“We’ll have to earn that right,” he said, “hopefully they see an opportunity to win an All-Ireland medal with the hurlers, and that at some stage in the future they might consider it.”
Ultimately, he never brought Dublin closer than an All-Ireland quarter-final and several players with potential in both codes who passed through the ranks in Cunningham’s three years were ceded to football.
But even allowing for the magnetic draw of football success, Cunningham failed thoroughly in the baseline task of coaxing the best hurlers in Dublin to play hurling for Dublin.
Some defected, fed up with Cunningham’s management style or in the words of one of the first to go, Michael Carton, unable to stick it in such a “toxic environment”.
Others were dropped, apparently for agitating against Cunningham with others were simply cut just to make room for a new wave of players, many of whom in hindsight were undercooked.
But the unforgivable fact was that by the time Dublin crashed out of this year’s All-Ireland SHC in Thurles, there was as much talent outside the squad as within.
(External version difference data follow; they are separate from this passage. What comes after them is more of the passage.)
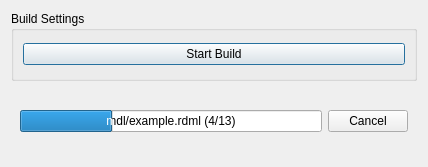
R5Reloaded/R5RBaker, file src/windows/cbuildassetdialog.ui: the form before one commit.
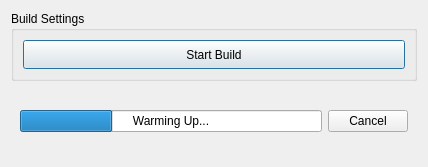
The form after the commit.

Patch:
```diff
--- a/src/windows/cbuildassetdialog.ui
+++ b/src/windows/cbuildassetdialog.ui
@@ -37,6 +37,12 @@
       </item>
       <item>
        <widget class="QPushButton" name="StartBuildButton">
+        <property name="sizePolicy">
+         <sizepolicy hsizetype="Minimum" vsizetype="Minimum">
+          <horstretch>0</horstretch>
+          <verstretch>0</verstretch>
+         </sizepolicy>
+        </property>
         <property name="text">
          <string>Start Build</string>
         </property>
@@ -70,7 +76,7 @@
              <bool>true</bool>
             </property>
             <property name="format">
-             <string>mdl/example.rdml (%v/%m)</string>
+             <string>Warming Up...</string>
             </property>
            </widget>
           </item>
```
Left out of the diff: 6 changed lines with no effect on the pictures.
After being handed a three-year term as boss, Pat Gilroy's forces of persuasion will need to be stronger.
The 2011 All-Ireland winning football manager could begin foraging for hurlers in completely different places.
It is likely that he will ask some interesting questions to some of Dublin’s recent All-Ireland winning footballers over the coming weeks.
The idea of Con O’Callaghan and Ciarán Kilkenny hurling for Dublin would appear to be gone, if not necessarily forever, than certainly for the foreseeable future.
Cormac Costello, mostly because of injury, hasn’t had the sort of sustained impact at senior football level as expected, although he is probably just a less troublesome run of luck away from doing so.
Gilroy and Connolly won an All-Ireland club SFC together with St Vincent’s in 2008 and Dublin in 2011 and they remain close.
More pertinently, Connolly had a turbulent season with Jim Gavin’s squad this year, replete with a 12-week suspension, a central role in the controversy of the summer and a place only on the bench for last month’s All-Ireland final.
Whether winning the final and playing such an important part in that victory, albeit an abridged one, soothed Connolly’s frustrations, only he knows.